Some encouragement along the way

We had been promised a South Easter today, and that would have made today's ride quite pleasant as the wind would have been from behind for most of the stage. But it failed to materialise. Instead we got hot, dry conditions and the parts through the fynbos felt completely airless.

Just one of the climbs that lay in wait for us

We were still passing people on both the uphills and the downhills and were making good progress towards the last waterpoint of the day at Suurbrak. We approached Suurbrak on the tar, and once again I was in my element. I went to the front, caught a couple of riders who tucked in, and proceeded to hunt down a bunch in the distance. One of the riders I was towing along came along side with a big smile on his face - we were flying along at 50km/h - possibly the fastest he had ever been on a bike.


At Suurbrak, Craig got rid of his Camelbak, and had one bottle to ride to the finish with. Unfortunately we had no idea how far the finish was from that watrepoint, or what the route was like. We couldn't be that far from Swellendam? We made good progress out of Suurbrak, with Craig climbing quite well. As is customary in the Epic, there is no such thing as an easy finish, and just when we thought we were going to be heading towards the finish, we went in the opposite direction into the forested hills above Swellendam. By now, the temperature had climbed to the upper 30's, and Craig and his one bottle of water were taking strain. We were faced with a series of short steep hills that really killed the legs. Even I was suffering, and had to be rather nasty and turn down a request from Craig for a pull up a hill.

A couple more torturous uphills awaited us, and I me lost my sense of humour with some spectators who told us we were "nearly at the top", only to be faced with several more short climbs.
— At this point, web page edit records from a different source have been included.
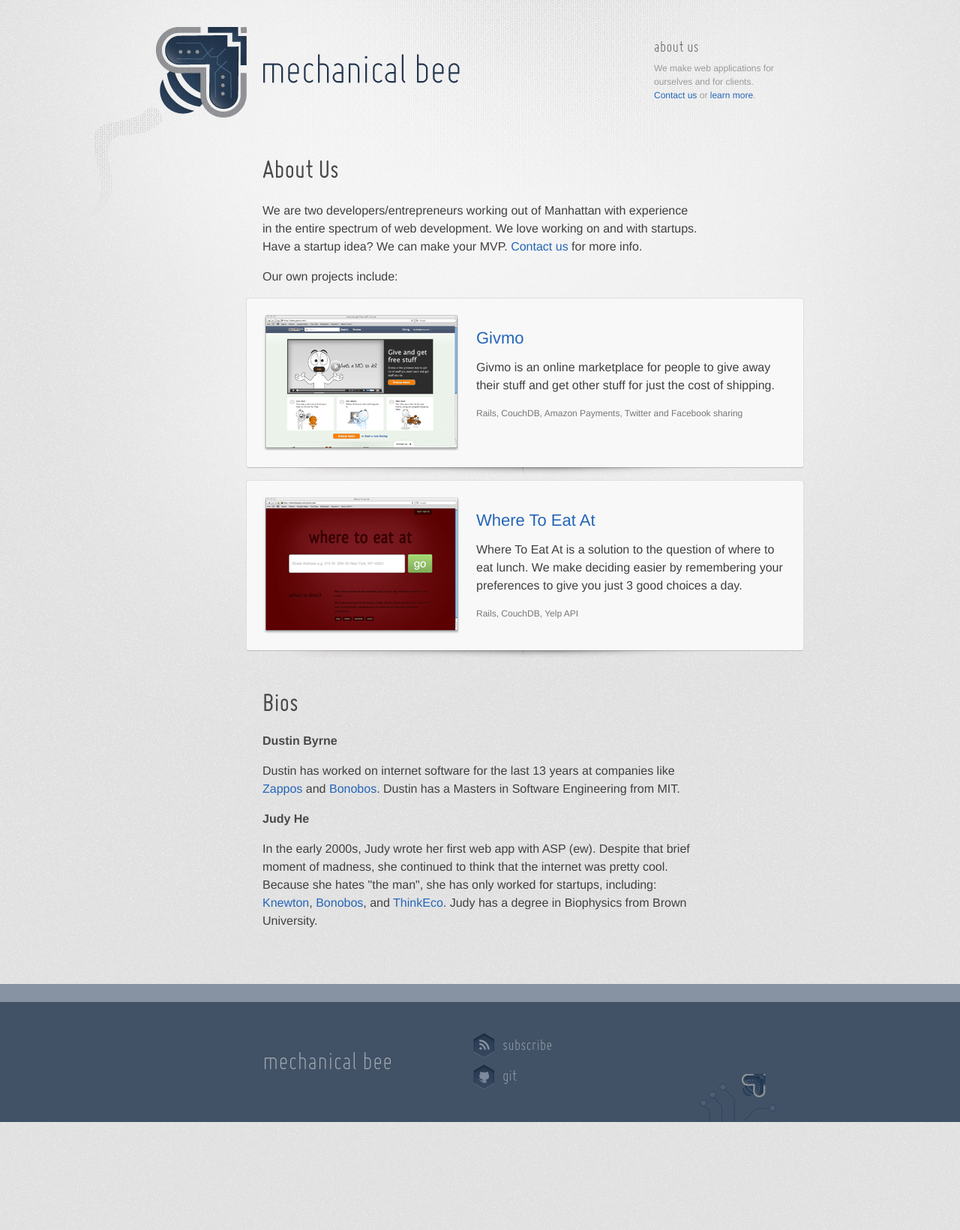
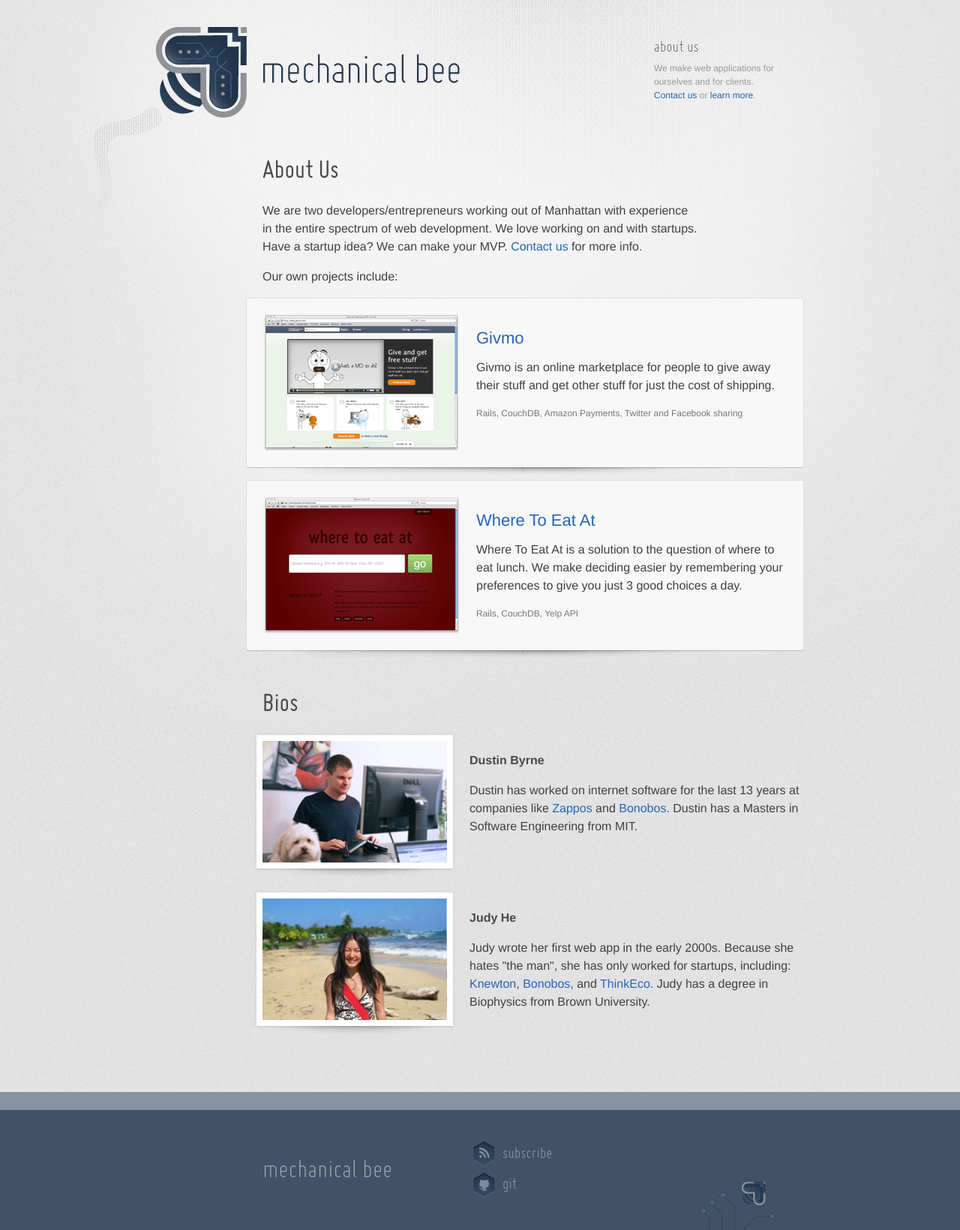
Before and after one commit to mechbee/mechbee.github.com, a Jekyll site: the page built from about.html, in a window 1280 px wide. Shown: the whole page at 75% size. Built offline with Jekyll 4.4.1, drawn with Linux system fonts in a browser that asks for light colours; before the commit the page ends 1496 px from its top, so only the background shows below that.

Commit message:
add bios for us to about page

```diff
--- a/_layouts/default.html
+++ b/_layouts/default.html
@@ -10,7 +10,7 @@
   <body>
     <div id="all">
       <header class="container">
-        <a href="/" id="branding"><img src="/images/mechanicalbee_logo.png" /></a>
+        <a href="/" id="branding"><img src="/images/mechanicalbee_logo.png" alt="mechanical bee logo"/></a>
         <div id="about_primary">
           <h3>about us</h3>
           We make web applications for ourselves and for clients.
--- a/about.html
+++ b/about.html
@@ -25,32 +25,47 @@ title: startups &amp; web development in NYC
   </p>
   <p>Our own projects include:</p>
 
-  <div class="media_callout project clearfix">
-    <img src="/images/screenshot_givmo.png" width="261" height="181" />
-    <div class="media_bd project_description">
+  <div class="project clearfix">
+    <img src="/images/screenshot_givmo.png" width="261" height="181" alt="screenshot of givmo"/>
+    <div class="project_description">
       <h3><a href="https://www.givmo.com">Givmo</a></h3>
       <p>Givmo is an online marketplace for people to give away their stuff and get other stuff for just the cost of shipping.</p>
       <p class="project_keywords">Rails, CouchDB, Amazon Payments, Twitter and Facebook sharing</p>
     </div>
-    <div class="media_shadow"></div>
+    <div class="shadow"></div>
   </div>
 
-  <div class="media_callout project clearfix">
-    <img src="/images/screenshot_wheatat.png" width="262" height="182" />
+  <div class="project clearfix">
+    <img src="/images/screenshot_wheatat.png" width="262" height="182" alt="screenshot of where to eat at"/>
     <div class="project_description">
       <h3><a href="http://wheretoeatat.com">Where To Eat At</a></h3>
       <p>Where To Eat At is a solution to the question of where to eat lunch. We make deciding easier by remembering your preferences to give you just 3 good choices a day.</p>
       <p class="project_keywords">Rails, CouchDB, Yelp API</p>
     </div>
-    <div class="media_shadow"></div>
+    <div class="shadow"></div>
   </div>
 
   <div id="about_bios">
     <h2>Bios</h2>
-    <h4>Dustin Byrne</h4>
-    <p>Dustin has worked on internet software for the last 13 years at companies like <a href="http://www.zappos.com">Zappos</a> and <a href="http://www.bonobos.com">Bonobos</a>.  Dustin has a Masters in Software Engineering from MIT.</p>
-
-    <h4>Judy He</h4>
-    <p>In the early 2000s, Judy wrote her first web app with ASP (ew). Despite that brief moment of madness, she continued to think that the internet was pretty cool. Because she hates "the man", she has only worked for startups, including: <a href="http://www.knewton.com">Knewton</a>, <a href="http://www.bonobos.com">Bonobos</a>, and <a href="http://www.thinkeco.com">ThinkEco</a>. Judy has a degree in Biophysics from Brown University.</p>
+    <div class="bio clearfix">
+      <div class="bio_pic">
+        <img src="/images/dustin.jpg" alt=""/>
+        <div class="shadow"></div>
+      </div>
+      <div class="bio_main">
+        <h4>Dustin Byrne</h4>
+        <p>Dustin has worked on internet software for the last 13 years at companies like <a href="http://www.zappos.com">Zappos</a> and <a href="http://www.bonobos.com">Bonobos</a>.  Dustin has a Masters in Software Engineering from MIT.</p>
+      </div>
+    </div>
+    <div class="bio clearfix">
+      <div class="bio_pic">
+        <img src="/images/judy.jpg" alt="" />
+        <div class="shadow"></div>
+      </div>
+      <div class="bio_main">
+        <h4>Judy He</h4>
+        <p>Judy wrote her first web app in the early 2000s. Because she hates "the man", she has only worked for startups, including: <a href="http://www.knewton.com">Knewton</a>, <a href="http://www.bonobos.com">Bonobos</a>, and <a href="http://www.thinkeco.com">ThinkEco</a>. Judy has a degree in Biophysics from Brown University.</p>
+      </div>
+    </div>
   </div>
 </div>
--- a/stylesheets/styles.css
+++ b/stylesheets/styles.css
@@ -199,7 +199,7 @@ header {padding:36px 0 48px; position:relative;}
 }
 
 #about_primary {float:right; width:160px; color:#999; font-size:12px; line-height:18px; margin-top:10px; margin-right:40px;}
-#about_primary h3 {font-family: 'MisoLight', sans-serif; font-weight:normal; margin:0; color:#474747; text-transform:0 1px 0 #fff;}
+#about_primary h3 {font-family: 'MisoLight', sans-serif; font-weight:normal; margin:0; color:#474747; text-shadow:0 1px 0 #fff;}
 
 footer {
   background:#415267;
@@ -315,21 +315,33 @@ pre {
 .connect_icon {background-image:url('/images/footer_icons.png'); background-repeat:no-repeat; display:block; width:30px; margin-right:10px; height:36px; float:left;}
 #connect_github{background-position:bottom;}
 
-.media_callout {
+.shadow{position:absolute; bottom:-10px; left:0; height:10px; background-position:top center; background-repeat:no-repeat;}
+.project {
   background:#f8f8f8;
   margin:1em -142px 1em -22px;
   padding:22px;
   position:relative;
+  -webkit-border-radius: 4px;
+  -mox-border-radius:4px;
   border-radius:4px;
-  -mox-border-radius:4px;
-  -webkit-border-radius: 4px;
   border:1px solid #dedede;
   border-bottom-color:#bbb;
 }
-.media_callout img {float:left;}
-.media_callout .media_shadow{width:740px; height:10px; position:absolute; bottom:-10px; left:0; background:url('/images/shadow.png') no-repeat top;}
-
+.project img {float:left;}
+.project .shadow{width:740px; background-image:url('/images/shadow.png');}
 .project h3 {line-height:22px;}
 .project_description{margin-left:284px; padding-top:20px;}
 .project_keywords {color:#777; font-size:12px; line-height:18px;}
 #about_bios{margin-top:3em;}
+
+.bio {margin:1em -142px 2em -8px;}
+.bio_pic {position:relative;float:left;}
+
+.bio_pic img {
+  border:8px solid #fff;
+  -webkit-box-shadow: 0 0 4px #ccc;
+  -moz-box-shadow: 0 0 4px #ccc;
+  box-shadow: 0 0 4px #ccc;
+}
+.bio_pic .shadow {width:262px; background-image:url('/images/shadow_small.png');}
+.bio_main {margin-left:284px; padding-top:10px;}
```
Also changed, not shown: images/dustin.jpg (added), images/judy.jpg (added), images/shadow_small.png (added).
When a farmer told us were were on the last climb of the day I asked him if he was lying to us. Turns out farmers don't lie, and we had a nice downhill into town, and across the finish line.

Halfway - four down, four to go.

Epic partners

The roadie and his recovery drink

The rest of the day was spent doing the usual post race stuff, and we found a nice spot in the shade to laze about in. Before long, our spot had been converted into a field hospital with Yolanda dressing wounds (mine) and attending to saddle sores (strangers). She quickly got a bit of a reputation and very soon had several strange men showing her parts of their bums that I prefer not to think about. But she was in her element. It is amazing how people are prepared to sacrifice dignity for comfort.

The nurse having a great time

And another bum

After a good dinner we headed off to bed, where I got to hear about Johan and his partner's tales of day 4. Johan and partner were our tent neighbours that night, and insisted on having a conversation at full volume with from their separate tents. Not even my earplugs could drown them out. But eventually the sleeping tablet kicked in, and I nodded off to sleep.

Post stage relaxation of a different sort

STG 4 94. Cat, 128. GC